The full listing needs to be output exactly.
[[ Source information open ]]
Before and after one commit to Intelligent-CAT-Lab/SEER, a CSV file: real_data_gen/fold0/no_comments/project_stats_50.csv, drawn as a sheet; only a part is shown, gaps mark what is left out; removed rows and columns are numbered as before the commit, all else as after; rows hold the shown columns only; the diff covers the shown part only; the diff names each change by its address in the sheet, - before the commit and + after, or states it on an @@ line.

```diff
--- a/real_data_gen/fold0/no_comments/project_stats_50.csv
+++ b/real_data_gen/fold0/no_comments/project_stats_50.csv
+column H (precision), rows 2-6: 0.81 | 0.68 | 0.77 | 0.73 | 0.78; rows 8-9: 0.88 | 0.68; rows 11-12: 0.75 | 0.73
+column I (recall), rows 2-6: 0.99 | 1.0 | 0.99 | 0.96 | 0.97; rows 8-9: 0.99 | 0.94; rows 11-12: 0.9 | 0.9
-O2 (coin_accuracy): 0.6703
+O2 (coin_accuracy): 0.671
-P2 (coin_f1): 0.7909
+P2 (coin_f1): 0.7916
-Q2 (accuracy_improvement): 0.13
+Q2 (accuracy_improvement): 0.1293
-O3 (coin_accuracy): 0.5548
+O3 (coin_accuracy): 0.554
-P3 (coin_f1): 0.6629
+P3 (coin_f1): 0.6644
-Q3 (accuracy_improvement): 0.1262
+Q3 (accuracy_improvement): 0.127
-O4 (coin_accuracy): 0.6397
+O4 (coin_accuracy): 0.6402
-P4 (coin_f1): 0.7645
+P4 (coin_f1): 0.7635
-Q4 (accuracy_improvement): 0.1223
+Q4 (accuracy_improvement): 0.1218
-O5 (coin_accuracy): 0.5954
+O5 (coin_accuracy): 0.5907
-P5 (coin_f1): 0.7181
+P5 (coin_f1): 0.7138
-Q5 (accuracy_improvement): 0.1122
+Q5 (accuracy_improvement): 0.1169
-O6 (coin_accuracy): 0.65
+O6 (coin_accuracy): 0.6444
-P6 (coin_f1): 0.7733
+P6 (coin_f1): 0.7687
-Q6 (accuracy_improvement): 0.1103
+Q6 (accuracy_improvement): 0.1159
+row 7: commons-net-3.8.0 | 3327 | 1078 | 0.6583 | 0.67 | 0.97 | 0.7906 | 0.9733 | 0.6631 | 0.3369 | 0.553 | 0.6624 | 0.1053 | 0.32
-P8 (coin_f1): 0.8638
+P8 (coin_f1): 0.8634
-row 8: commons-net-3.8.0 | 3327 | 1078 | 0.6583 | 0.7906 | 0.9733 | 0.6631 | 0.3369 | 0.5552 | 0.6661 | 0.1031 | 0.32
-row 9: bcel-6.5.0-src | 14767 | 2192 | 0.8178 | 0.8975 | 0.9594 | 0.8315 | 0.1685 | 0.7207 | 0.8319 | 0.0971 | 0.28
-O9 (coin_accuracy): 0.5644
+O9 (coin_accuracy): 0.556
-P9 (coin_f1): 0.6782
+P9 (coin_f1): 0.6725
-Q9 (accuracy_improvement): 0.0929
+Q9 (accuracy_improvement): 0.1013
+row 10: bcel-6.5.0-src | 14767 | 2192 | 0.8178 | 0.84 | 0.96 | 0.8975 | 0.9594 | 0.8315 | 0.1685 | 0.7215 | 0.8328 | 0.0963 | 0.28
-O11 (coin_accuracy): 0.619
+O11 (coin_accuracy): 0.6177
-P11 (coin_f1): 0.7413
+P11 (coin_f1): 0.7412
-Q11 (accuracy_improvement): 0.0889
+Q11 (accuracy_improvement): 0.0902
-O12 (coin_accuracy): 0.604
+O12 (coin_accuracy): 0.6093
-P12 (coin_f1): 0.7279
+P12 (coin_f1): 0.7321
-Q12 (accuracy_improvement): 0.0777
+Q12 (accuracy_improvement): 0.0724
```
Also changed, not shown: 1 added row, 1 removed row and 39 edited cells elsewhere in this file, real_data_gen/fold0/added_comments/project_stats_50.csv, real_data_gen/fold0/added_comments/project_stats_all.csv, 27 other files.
[[ Source information closed ]]
_Answer to this exercise_
Before and after one commit to Intelligent-CAT-Lab/SEER, a CSV file: real_data_gen/fold0/no_comments/project_stats_50.csv, drawn as a sheet; only a part is shown, gaps mark what is left out; removed rows and columns are numbered as before the commit, all else as after; rows hold the shown columns only; the diff covers the shown part only; the diff names each change by its address in the sheet, - before the commit and + after, or states it on an @@ line.

```diff
--- a/real_data_gen/fold0/no_comments/project_stats_50.csv
+++ b/real_data_gen/fold0/no_comments/project_stats_50.csv
+column H (precision), rows 2-6: 0.81 | 0.68 | 0.77 | 0.73 | 0.78; rows 8-9: 0.88 | 0.68; rows 11-12: 0.75 | 0.73
+column I (recall), rows 2-6: 0.99 | 1.0 | 0.99 | 0.96 | 0.97; rows 8-9: 0.99 | 0.94; rows 11-12: 0.9 | 0.9
-O2 (coin_accuracy): 0.6703
+O2 (coin_accuracy): 0.671
-P2 (coin_f1): 0.7909
+P2 (coin_f1): 0.7916
-Q2 (accuracy_improvement): 0.13
+Q2 (accuracy_improvement): 0.1293
-O3 (coin_accuracy): 0.5548
+O3 (coin_accuracy): 0.554
-P3 (coin_f1): 0.6629
+P3 (coin_f1): 0.6644
-Q3 (accuracy_improvement): 0.1262
+Q3 (accuracy_improvement): 0.127
-O4 (coin_accuracy): 0.6397
+O4 (coin_accuracy): 0.6402
-P4 (coin_f1): 0.7645
+P4 (coin_f1): 0.7635
-Q4 (accuracy_improvement): 0.1223
+Q4 (accuracy_improvement): 0.1218
-O5 (coin_accuracy): 0.5954
+O5 (coin_accuracy): 0.5907
-P5 (coin_f1): 0.7181
+P5 (coin_f1): 0.7138
-Q5 (accuracy_improvement): 0.1122
+Q5 (accuracy_improvement): 0.1169
-O6 (coin_accuracy): 0.65
+O6 (coin_accuracy): 0.6444
-P6 (coin_f1): 0.7733
+P6 (coin_f1): 0.7687
-Q6 (accuracy_improvement): 0.1103
+Q6 (accuracy_improvement): 0.1159
+row 7: commons-net-3.8.0 | 3327 | 1078 | 0.6583 | 0.67 | 0.97 | 0.7906 | 0.9733 | 0.6631 | 0.3369 | 0.553 | 0.6624 | 0.1053 | 0.32
-P8 (coin_f1): 0.8638
+P8 (coin_f1): 0.8634
-row 8: commons-net-3.8.0 | 3327 | 1078 | 0.6583 | 0.7906 | 0.9733 | 0.6631 | 0.3369 | 0.5552 | 0.6661 | 0.1031 | 0.32
-row 9: bcel-6.5.0-src | 14767 | 2192 | 0.8178 | 0.8975 | 0.9594 | 0.8315 | 0.1685 | 0.7207 | 0.8319 | 0.0971 | 0.28
-O9 (coin_accuracy): 0.5644
+O9 (coin_accuracy): 0.556
-P9 (coin_f1): 0.6782
+P9 (coin_f1): 0.6725
-Q9 (accuracy_improvement): 0.0929
+Q9 (accuracy_improvement): 0.1013
+row 10: bcel-6.5.0-src | 14767 | 2192 | 0.8178 | 0.84 | 0.96 | 0.8975 | 0.9594 | 0.8315 | 0.1685 | 0.7215 | 0.8328 | 0.0963 | 0.28
-O11 (coin_accuracy): 0.619
+O11 (coin_accuracy): 0.6177
-P11 (coin_f1): 0.7413
+P11 (coin_f1): 0.7412
-Q11 (accuracy_improvement): 0.0889
+Q11 (accuracy_improvement): 0.0902
-O12 (coin_accuracy): 0.604
+O12 (coin_accuracy): 0.6093
-P12 (coin_f1): 0.7279
+P12 (coin_f1): 0.7321
-Q12 (accuracy_improvement): 0.0777
+Q12 (accuracy_improvement): 0.0724
```
Also changed, not shown: 1 added row, 1 removed row and 39 edited cells elsewhere in this file, real_data_gen/fold0/added_comments/project_stats_50.csv, real_data_gen/fold0/added_comments/project_stats_all.csv, 27 other files.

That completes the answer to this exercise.